Endings and Beginnings

September 17, 1937.87457018

A date that probably holds no significance for you, but one that made all the difference in my life. On that date, a young man named Bill, recently discharged from the Army, married a girl named Ann. They were like any other married couple, then or
now, with great dreams for their life together and the youthful optimism to believe that those dreams would come true. And their greatest dream was to have a child.

One year passed, and then another and another, and still their dream was not realized. In all, 17 years would go by as they waited and prayed for the gift of a child. And then one day, the child for whom they had waited so long was born — that child was me.

The next five years were filled with all the joy and love that Bill and Ann had imagined as they wove their lives around their roles as parents. Then one day, Ann began to have unusual symptoms and sought the advice of our family doctor. Tests were run and the diagnosis was confirmed. Ann had terminal, inoperable cancer.

Because the cancer had already spread to her lymph nodes, she was given only weeks to live. After waiting 17 years to have her child, she now faced the certain knowledge that the past five years were all she would ever know as a mother.

Alone in her hospital bed, almost to the point of despair, she began to pray a single prayer. Her prayer was that she be allowed to see her child grow to become a man. I can only imagine the ferocity of that prayer and the sincerity with which it was offered from a mother’s heart.

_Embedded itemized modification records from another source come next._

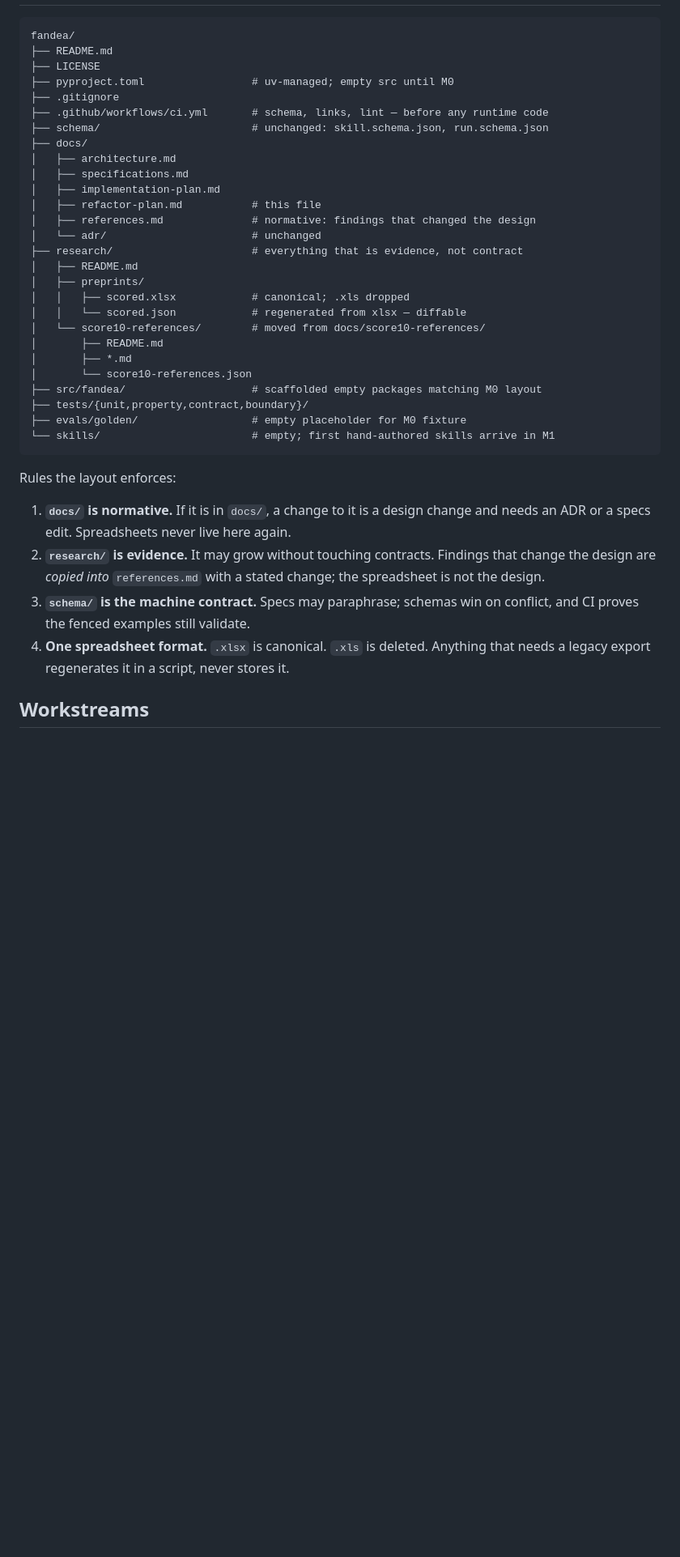
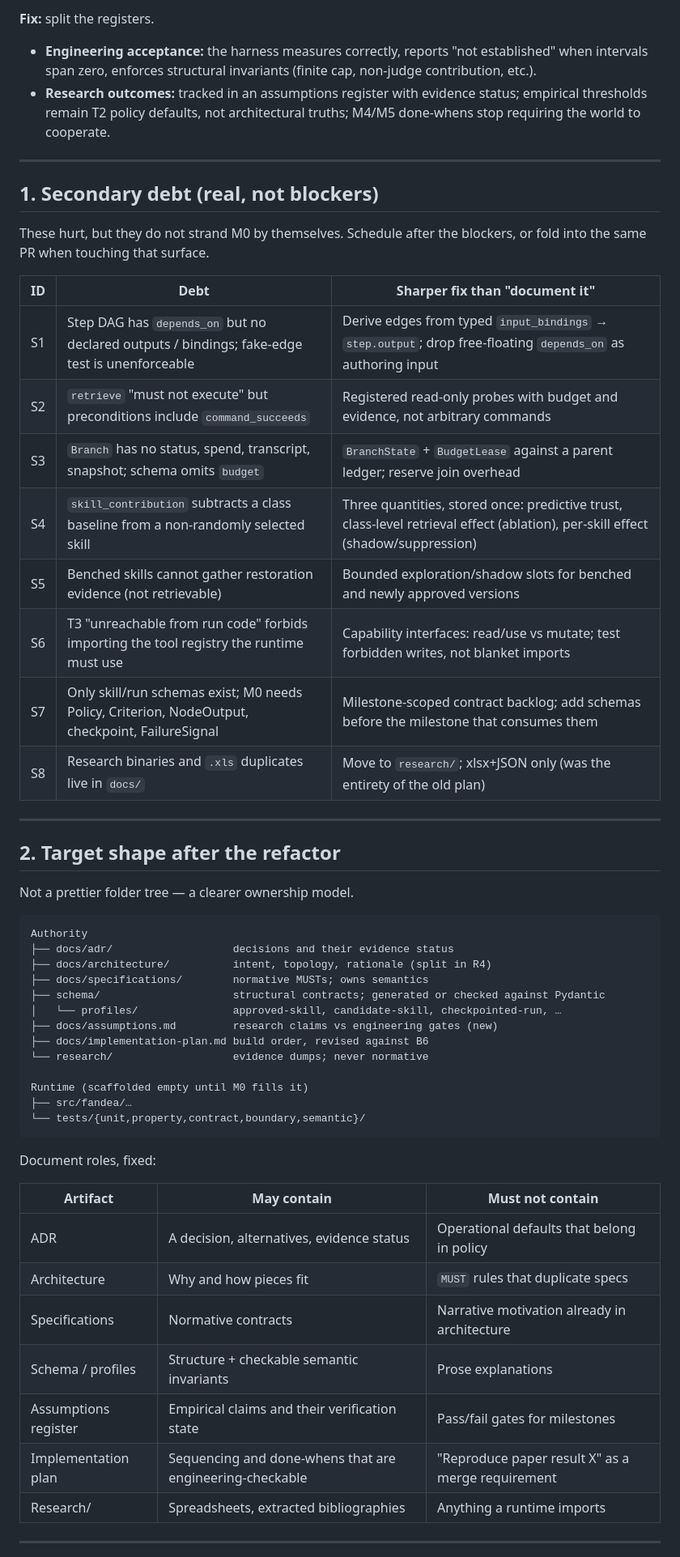
Before and after one commit to quantrobs/recertia, a Markdown page: docs/refactor-plan.md, the part around one of its changes. Shown at 81% size. Drawn GitHub-style; blank space fills up the shorter version.

````diff
--- a/docs/refactor-plan.md
+++ b/docs/refactor-plan.md
@@ -24,45 +152,63 @@ scaffolding the implementation plan already assumed.
+**Fix:** split the registers.
+
+- **Engineering acceptance:** the harness measures correctly, reports "not established"
+  when intervals span zero, enforces structural invariants (finite cap, non-judge
+  contribution, etc.).
+- **Research outcomes:** tracked in an assumptions register with evidence status; empirical
+  thresholds remain T2 policy defaults, not architectural truths; M4/M5 done-whens stop
+  requiring the world to cooperate.
+
+---
+
+## 1. Secondary debt (real, not blockers)
+
+These hurt, but they do not strand M0 by themselves. Schedule after the blockers, or fold
+into the same PR when touching that surface.
+
+| ID | Debt | Sharper fix than "document it" |
+| --- | --- | --- |
+| S1 | Step DAG has `depends_on` but no declared outputs / bindings; fake-edge test is unenforceable | Derive edges from typed `input_bindings` → `step.output`; drop free-floating `depends_on` as authoring input |
+| S2 | `retrieve` "must not execute" but preconditions include `command_succeeds` | Registered read-only probes with budget and evidence, not arbitrary commands |
+| S3 | `Branch` has no status, spend, transcript, snapshot; schema omits `budget` | `BranchState` + `BudgetLease` against a parent ledger; reserve join overhead |
+| S4 | `skill_contribution` subtracts a class baseline from a non-randomly selected skill | Three quantities, stored once: predictive trust, class-level retrieval effect (ablation), per-skill effect (shadow/suppression) |
+| S5 | Benched skills cannot gather restoration evidence (not retrievable) | Bounded exploration/shadow slots for benched and newly approved versions |
+| S6 | T3 "unreachable from run code" forbids importing the tool registry the runtime must use | Capability interfaces: read/use vs mutate; test forbidden writes, not blanket imports |
+| S7 | Only skill/run schemas exist; M0 needs Policy, Criterion, NodeOutput, checkpoint, FailureSignal | Milestone-scoped contract backlog; add schemas before the milestone that consumes them |
+| S8 | Research binaries and `.xls` duplicates live in `docs/` | Move to `research/`; xlsx+JSON only (was the entirety of the old plan) |
+
+---
+
+## 2. Target shape after the refactor
+
+Not a prettier folder tree — a clearer ownership model.
 
 ```text
-fandea/
-├── README.md
-├── LICENSE
-├── pyproject.toml                 # uv-managed; empty src until M0
-├── .gitignore
-├── .github/workflows/ci.yml       # schema, links, lint — before any runtime code
-├── schema/                        # unchanged: skill.schema.json, run.schema.json
-├── docs/
-│   ├── architecture.md
-│   ├── specifications.md
-│   ├── implementation-plan.md
-│   ├── refactor-plan.md           # this file
-│   ├── references.md              # normative: findings that changed the design
-│   └── adr/                       # unchanged
-├── research/                      # everything that is evidence, not contract
-│   ├── README.md
-│   ├── preprints/
-│   │   ├── scored.xlsx            # canonical; .xls dropped
-│   │   └── scored.json            # regenerated from xlsx — diffable
-│   └── score10-references/        # moved from docs/score10-references/
-│       ├── README.md
-│       ├── *.md
-│       └── score10-references.json
-├── src/fandea/                    # scaffolded empty packages matching M0 layout
-├── tests/{unit,property,contract,boundary}/
-├── evals/golden/                  # empty placeholder for M0 fixture
-└── skills/                        # empty; first hand-authored skills arrive in M1
+Authority
+├── docs/adr/                   decisions and their evidence status
+├── docs/architecture/          intent, topology, rationale (split in R4)
+├── docs/specifications/        normative MUSTs; owns semantics
+├── schema/                     structural contracts; generated or checked against Pydantic
+│   └── profiles/               approved-skill, candidate-skill, checkpointed-run, …
+├── docs/assumptions.md         research claims vs engineering gates (new)
+├── docs/implementation-plan.md build order, revised against B6
+└── research/                   evidence dumps; never normative
+
+Runtime (scaffolded empty until M0 fills it)
+├── src/fandea/…
+└── tests/{unit,property,contract,boundary,semantic}/
 ```
 
-Rules the layout enforces:
+Document roles, fixed:
 
-1. **`docs/` is normative.** If it is in `docs/`, a change to it is a design change and needs
-   an ADR or a specs edit. Spreadsheets never live here again.
-2. **`research/` is evidence.** It may grow without touching contracts. Findings that change the
-   design are *copied into* `references.md` with a stated change; the spreadsheet is not the
-   design.
-3. **`schema/` is the machine contract.** Specs may paraphrase; schemas win on conflict, and CI
-   proves the fenced examples still validate.
-4. **One spreadsheet format.** `.xlsx` is canonical. `.xls` is deleted. Anything that needs a
-   legacy export regenerates it in a script, never stores it.
+| Artifact | May contain | Must not contain |
+| --- | --- | --- |
+| ADR | A decision, alternatives, evidence status | Operational defaults that belong in policy |
+| Architecture | Why and how pieces fit | `MUST` rules that duplicate specs |
+| Specifications | Normative contracts | Narrative motivation already in architecture |
+| Schema / profiles | Structure + checkable semantic invariants | Prose explanations |
+| Assumptions register | Empirical claims and their verification state | Pass/fail gates for milestones |
+| Implementation plan | Sequencing and done-whens that are engineering-checkable | "Reproduce paper result X" as a merge requirement |
+| Research/ | Spreadsheets, extracted bibliographies | Anything a runtime imports |
 
-## Workstreams
+---
 
````
Also changed, not shown: other parts of docs/refactor-plan.md (+222 -151 lines).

Within days, her cancer went into remission. I’m sure there are others who would credit the wonderful doctors and the massive medications that were administered. Although she was grateful for them, my mother saw them as only the instruments of an answered prayer. A prayer that had brought her what she wanted most in the world.

The next 17 years were as wonderful, and as ordinary, as they are in the life of every family. It was a full, rich life that in reflection condenses down to a handful of cherished memories. One of these memories is of a Sunday morning as I was excitedly preparing for my college graduation. Over the preceding weeks, I had noticed that my mother was often tired and seemed to not be herself. Today, she could not walk. Within a few hours, she was hospitalized.

The cancer had returned and she was given only a few weeks to live. Near the end, I sat on the side of her bed overcome with emotion. I could not believe that her life could be ending just as mine was really beginning.

“It’s not fair, it’s just not fair,” I said over and over again.

To this day, I can feel my mother’s hand on my head and hear her comforting voice.

“It is fair, son,” she said. “In fact, it’s more than fair.”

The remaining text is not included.